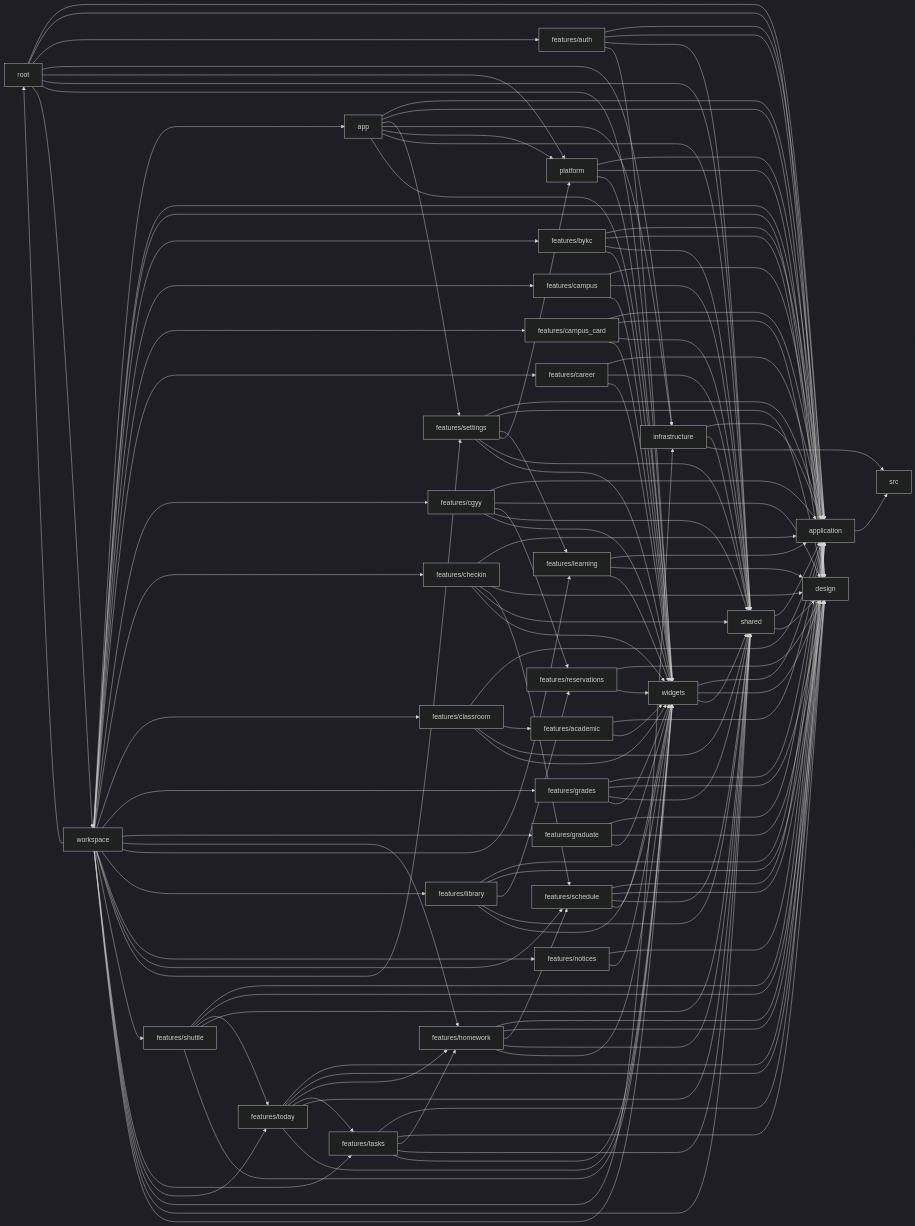
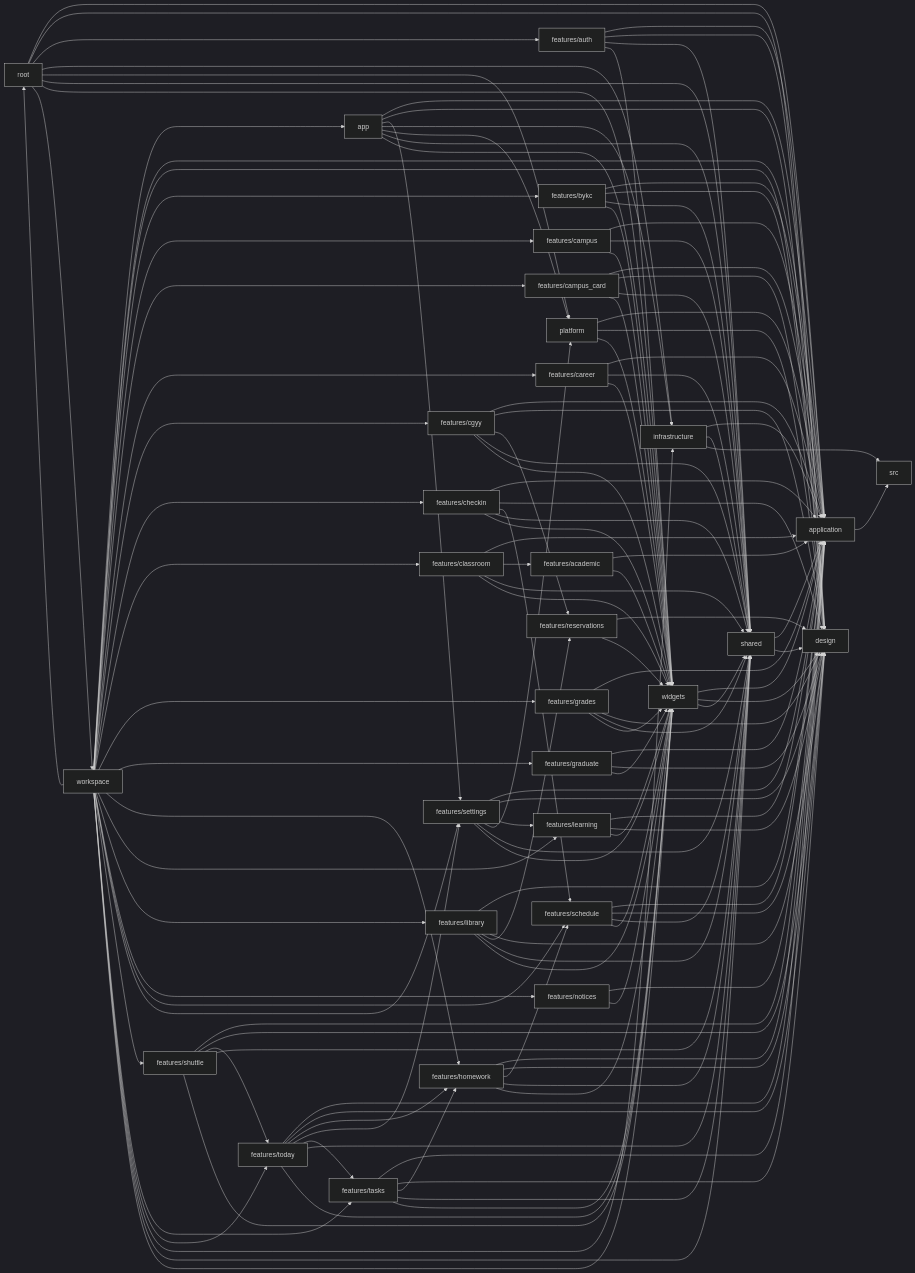
Before and after one commit to JUANWANG-BUAA/ginkgo: the first of 2 diagrams in docs/interfaces/DEPENDENCY-GRAPH.md, drawn with Mermaid (dark theme). The commit also changed other lines of this file and 143 other files, not shown here.

```diff
--- a/docs/interfaces/DEPENDENCY-GRAPH.md
+++ b/docs/interfaces/DEPENDENCY-GRAPH.md
@@ -130,6 +130,7 @@
   n_features_today --> n_application
   n_features_today --> n_design
   n_features_today --> n_features_homework
+  n_features_today --> n_features_settings
   n_features_today --> n_features_tasks
   n_features_today --> n_shared
   n_features_today --> n_widgets
```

** Task directions **
Where a picture appears in the data, omit it; restate the rest word for word.

** Exercise answer **
Before and after one commit to JUANWANG-BUAA/ginkgo: the first of 2 diagrams in docs/interfaces/DEPENDENCY-GRAPH.md, drawn with Mermaid (dark theme). The commit also changed other lines of this file and 143 other files, not shown here.

```diff
--- a/docs/interfaces/DEPENDENCY-GRAPH.md
+++ b/docs/interfaces/DEPENDENCY-GRAPH.md
@@ -130,6 +130,7 @@
   n_features_today --> n_application
   n_features_today --> n_design
   n_features_today --> n_features_homework
+  n_features_today --> n_features_settings
   n_features_today --> n_features_tasks
   n_features_today --> n_shared
   n_features_today --> n_widgets
```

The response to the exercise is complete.